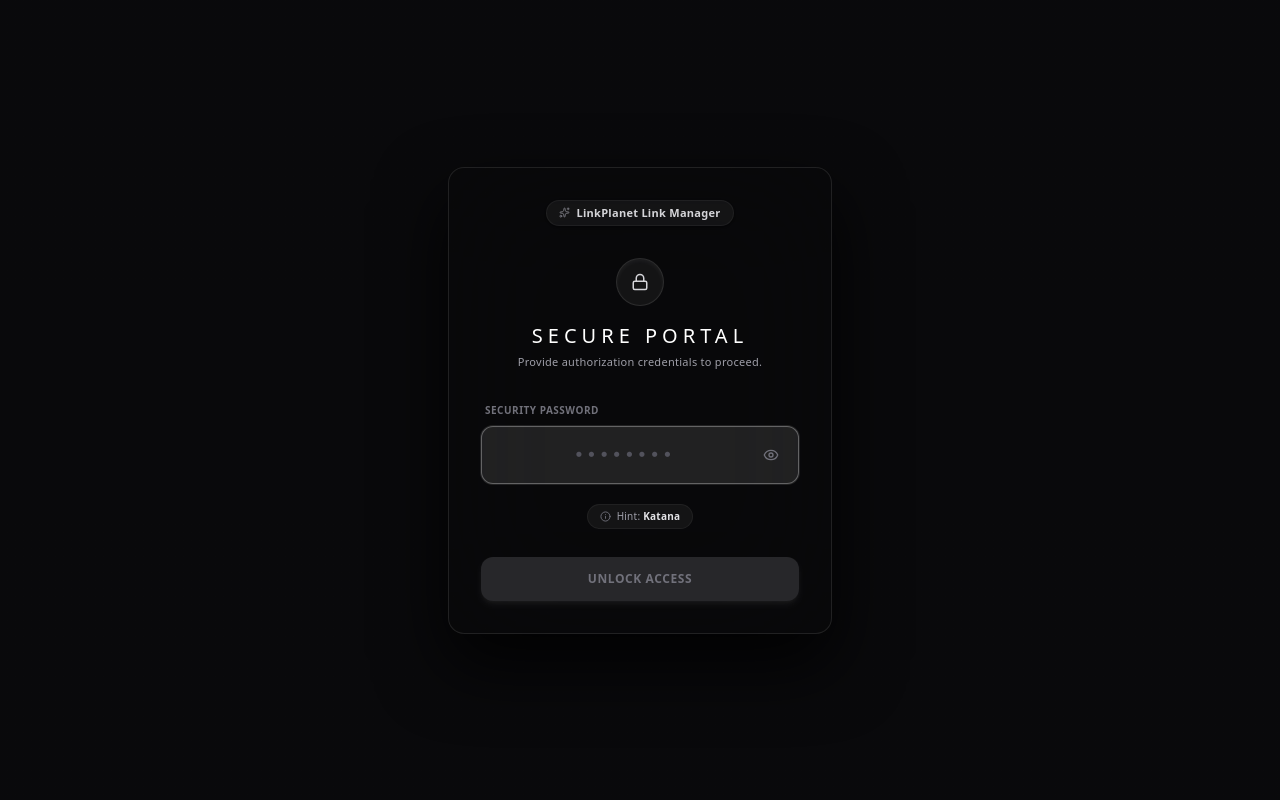
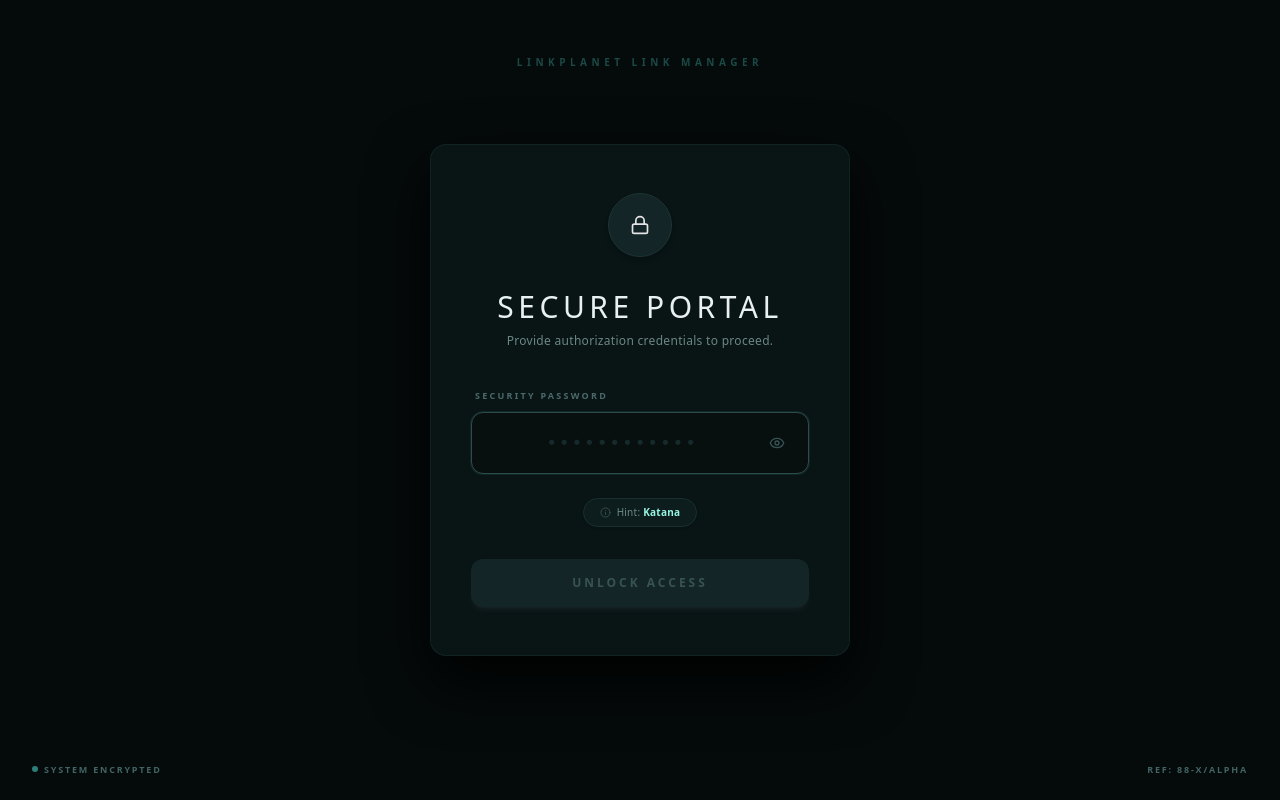
Before and after one commit to plut0n0tf0und/Designspace-LinkPlanet.app, a Next.js app in the folder app-src/: page / in a window 1280 px wide. Built offline with nearby package versions, Linux system fonts and the light colour scheme.

Commit message:
design: align login page layout, fonts, and elements with user design mockup

```diff
--- a/app-src/src/app/page.tsx
+++ b/app-src/src/app/page.tsx
@@ -3,7 +3,7 @@
 import { useState, useEffect } from "react";
 import { useRouter } from "next/navigation";
 import Script from "next/script";
-import { Lock, Eye, EyeOff, ShieldAlert, Loader2, Sparkles, Info } from "lucide-react";
+import { Lock, Eye, EyeOff, ShieldAlert, Loader2, Info } from "lucide-react";
 
 export default function LoginPage() {
   const router = useRouter();
@@ -54,7 +54,7 @@ export default function LoginPage() {
   };
 
   return (
-    <main className="relative min-h-screen w-full flex items-center justify-center p-4 bg-zinc-950 overflow-hidden select-none">
+    <main className="relative min-h-screen w-full flex flex-col items-center justify-center p-4 bg-[#050b0b] overflow-hidden select-none">
 
       {/* Load Spline Web Component Script */}
       <Script
@@ -65,51 +65,54 @@ export default function LoginPage() {
 
       {/* Full-Screen Interactive 3D Spline Scene */}
       {mounted && (
-        <div className="absolute inset-0 w-full h-full z-0 pointer-events-auto select-none opacity-90 transition-opacity duration-1000">
+        <div className="absolute inset-0 w-full h-full z-0 pointer-events-auto select-none opacity-45">
           <spline-viewer url="https://prod.spline.design/IFweu3cI4HJQU3Wj/scene.splinecode" className="w-full h-full"></spline-viewer>
         </div>
       )}
 
       {/* Cinematic Vignette Overlay */}
-      <div className="absolute inset-0 bg-gradient-to-t from-zinc-950 via-zinc-950/20 to-zinc-950 pointer-events-none z-5" />
+      <div className="absolute inset-0 bg-[#050b0b]/60 pointer-events-none z-5" />
 
-      {/* Liquid Glass Login Card Overlay */}
+      {/* Top Header Label */}
+      <div className="absolute top-12 left-0 right-0 text-center z-10">
+        <span className="text-[10px] font-bold tracking-[0.45em] text-[#3ca8a1]/40 uppercase">
+          LinkPlanet Link Manager
+        </span>
+      </div>
+
+      {/* Redesigned Login Card */}
       <div
-        className={`w-full max-w-sm bg-zinc-950/35 backdrop-blur-3xl border border-white/10 hover:border-white/15 rounded-2xl shadow-[0_30px_70px_rgba(0,0,0,0.85)] p-8 flex flex-col items-center z-10 transition-all duration-300 ${
-          shake ? "animate-shake border-red-500/40 shadow-[0_0_30px_rgba(239,68,68,0.2)]" : ""
+        className={`w-full max-w-[420px] bg-[#0b1617]/90 border border-[#1b3232]/50 rounded-2xl shadow-[0_25px_60px_rgba(0,0,0,0.85)] px-10 py-12 flex flex-col items-center z-10 transition-all duration-300 ${
+          shake ? "animate-shake border-red-500/40 shadow-[0_0_30px_rgba(239,68,68,0.15)]" : ""
         }`}
       >
-        {/* Brand Badge */}
-        <div className="flex items-center gap-1.5 px-3 py-1 rounded-full bg-white/5 border border-white/5 text-[11px] font-semibold text-zinc-300 tracking-wide mb-8 shadow-sm">
-          <Sparkles size={11} className="text-zinc-400 animate-pulse" />
-          <span>LinkPlanet Link Manager</span>
+        {/* Centered Floating Lock Icon */}
+        <div className="w-16 h-16 rounded-full bg-[#132526] border border-[#1e3435] text-zinc-100 flex items-center justify-center mb-8 shadow-md">
+          <Lock size={20} className="text-zinc-200" />
         </div>
 
-        {/* Floating Lock Icon with Inner Shadow */}
-        <div className="w-12 h-12 rounded-full bg-white/5 border border-white/10 text-white flex items-center justify-center mb-4 shadow-[inset_0_2px_4px_rgba(255,255,255,0.05)]">
-          <Lock size={18} className="text-zinc-300" />
-        </div>
-
-        {/* Title and Instruction Header */}
-        <h1 className="text-xl font-light tracking-[0.25em] text-white text-center mb-1">
+        {/* Header Titles */}
+        <h1 className="text-3xl font-normal tracking-[0.15em] text-[#e8f1f0] text-center mb-2">
           SECURE PORTAL
         </h1>
-        <p className="text-[11px] text-zinc-400 text-center mb-8 tracking-wide">
+        <p className="text-xs text-teal-100/50 text-center mb-10 tracking-wide font-normal">
           Provide authorization credentials to proceed.
         </p>
 
-        {/* UX-compliant Error Alert */}
+        {/* Error Alert Box */}
         {error && (
-          <div className="w-full flex items-start gap-3 bg-red-500/10 border border-red-500/20 rounded-xl p-3 text-xs leading-relaxed text-red-300 mb-6 animate-fadeIn">
+          <div className="w-full flex items-start gap-3 bg-red-500/10 border border-red-500/20 rounded-xl p-3.5 text-xs leading-relaxed text-red-300 mb-6 animate-fadeIn">
             <ShieldAlert size={16} className="flex-shrink-0 mt-0.5 text-red-400" />
             <span>{error}</span>
           </div>
         )}
 
-        {/* Auth Form */}
-        <form onSubmit={handlePasswordSubmit} className="w-full flex flex-col gap-5">
-          <div className="flex flex-col gap-2 relative">
-            <label className="text-[10px] font-bold uppercase tracking-wider text-zinc-500 dark:text-zinc-400 pl-1">
+        {/* Login Form */}
+        <form onSubmit={handlePasswordSubmit} className="w-full flex flex-col items-center">
+
+          {/* Password Section */}
+          <div className="w-full flex flex-col gap-2.5 mb-6">
+            <label className="text-[9px] font-bold uppercase tracking-[0.25em] text-[#4b6a6b] pl-1">
               Security Password
             </label>
             <div className="relative w-full flex items-center">
@@ -118,15 +121,15 @@ export default function LoginPage() {
                 value={password}
                 onChange={(e) => setPassword(e.target.value)}
                 disabled={isLoading}
-                placeholder="••••••••"
-                className="w-full pl-4 pr-12 py-3.5 bg-white/5 hover:bg-white/10 focus:bg-white/10 border border-white/10 focus:border-white/30 rounded-xl text-white placeholder-zinc-600 text-center tracking-widest text-lg font-mono focus:ring-1 focus:ring-white/10 outline-none transition-all shadow-[inset_0_1px_2px_rgba(255,255,255,0.02)]"
+                placeholder="••••••••••••"
+                className="w-full pl-5 pr-14 py-4 bg-[#050b0b]/60 border border-[#1b3030] rounded-xl text-teal-100 placeholder-[#162a2b] text-center tracking-widest text-lg font-mono focus:border-[#2b4c4c] focus:bg-[#070f0f] focus:ring-1 focus:ring-[#2b4c4c]/30 outline-none transition-all"
                 autoFocus
               />
               <button
                 type="button"
                 onClick={() => setShowPassword(!showPassword)}
                 disabled={isLoading}
-                className="absolute right-2 w-10 h-10 flex items-center justify-center text-zinc-500 hover:text-white rounded-lg transition-colors cursor-pointer"
+                className="absolute right-3 w-10 h-10 flex items-center justify-center text-[#385354] hover:text-[#52797a] rounded-lg transition-colors cursor-pointer"
                 title={showPassword ? "Hide password" : "Show password"}
               >
                 {showPassword ? <EyeOff size={16} /> : <Eye size={16} />}
@@ -134,28 +137,37 @@ export default function LoginPage() {
             </div>
           </div>
 
-          {/* Elegant Pill Hint Badge */}
-          <div className="self-center flex items-center gap-1.5 px-3 py-1 bg-white/5 border border-white/5 rounded-full text-[10px] text-zinc-400 font-medium tracking-wide">
-            <Info size={11} className="text-zinc-500" />
-            <span>Hint: <span className="font-semibold text-zinc-200">Katana</span></span>
+          {/* Hint Badge Pill */}
+          <div className="flex items-center gap-1.5 px-4 py-1.5 bg-[#122424]/50 border border-[#1a3030] rounded-full text-[10px] text-teal-100/50 font-medium tracking-wide mb-8 shadow-sm">
+            <Info size={11} className="text-[#385354]" />
+            <span>Hint: <span className="font-semibold text-teal-200">Katana</span></span>
           </div>
 
-          {/* Verify / Unlock CTA */}
+          {/* Submit Button */}
           <button
             type="submit"
             disabled={isLoading || !password}
-            className="w-full mt-2 py-3.5 px-4 bg-white hover:bg-zinc-100 active:scale-[0.98] disabled:bg-zinc-800 disabled:text-zinc-500 disabled:scale-100 text-zinc-950 rounded-xl text-xs font-bold uppercase tracking-wider flex items-center justify-center gap-2 transition-all cursor-pointer shadow-md shadow-white/5"
+            className="w-full py-4 px-4 bg-[#d2e7e5] hover:bg-[#c2dedb] active:scale-[0.98] disabled:bg-[#132526] disabled:text-[#385354] disabled:scale-100 text-[#0b1617] rounded-xl text-xs font-bold uppercase tracking-[0.25em] flex items-center justify-center gap-2 transition-all cursor-pointer shadow-md shadow-[#d2e7e5]/5"
           >
             {isLoading ? (
               <>
                 <Loader2 size={13} className="animate-spin" />
-                Verifying Credentials...
+                Verifying...
               </>
             ) : (
               "Unlock Access"
             )}
           </button>
         </form>
+      </div>
+
+      {/* Bottom Footer Info */}
+      <div className="absolute bottom-6 left-8 z-10 flex items-center gap-1.5 text-[9px] font-bold uppercase tracking-[0.2em] text-[#436465]">
+        <span className="w-1.5 h-1.5 rounded-full bg-[#3ca8a1] animate-pulse"></span>
+        <span>System Encrypted</span>
+      </div>
+      <div className="absolute bottom-6 right-8 z-10 text-[9px] font-bold uppercase tracking-[0.2em] text-[#436465]">
+        Ref: 88-X/Alpha
       </div>
 
       {/* Global CSS keyframe overrides */}
```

### PROBLEM REQUIREMENTS
The lines you need are those with the word "hover"; list them from the entries.

### RESPONSE BELOW
-        className={`w-full max-w-sm bg-zinc-950/35 backdrop-blur-3xl border border-white/10 hover:border-white/15 rounded-2xl shadow-[0_30px_70px_rgba(0,0,0,0.85)] p-8 flex flex-col items-center z-10 transition-all duration-300 ${
-                className="w-full pl-4 pr-12 py-3.5 bg-white/5 hover:bg-white/10 focus:bg-white/10 border border-white/10 focus:border-white/30 rounded-xl text-white placeholder-zinc-600 text-center tracking-widest text-lg font-mono focus:ring-1 focus:ring-white/10 outline-none transition-all shadow-[inset_0_1px_2px_rgba(255,255,255,0.02)]"
-                className="absolute right-2 w-10 h-10 flex items-center justify-center text-zinc-500 hover:text-white rounded-lg transition-colors cursor-pointer"
+                className="absolute right-3 w-10 h-10 flex items-center justify-center text-[#385354] hover:text-[#52797a] rounded-lg transition-colors cursor-pointer"
-            className="w-full mt-2 py-3.5 px-4 bg-white hover:bg-zinc-100 active:scale-[0.98] disabled:bg-zinc-800 disabled:text-zinc-500 disabled:scale-100 text-zinc-950 rounded-xl text-xs font-bold uppercase tracking-wider flex items-center justify-center gap-2 transition-all cursor-pointer shadow-md shadow-white/5"
+            className="w-full py-4 px-4 bg-[#d2e7e5] hover:bg-[#c2dedb] active:scale-[0.98] disabled:bg-[#132526] disabled:text-[#385354] disabled:scale-100 text-[#0b1617] rounded-xl text-xs font-bold uppercase tracking-[0.25em] flex items-center justify-center gap-2 transition-all cursor-pointer shadow-md shadow-[#d2e7e5]/5"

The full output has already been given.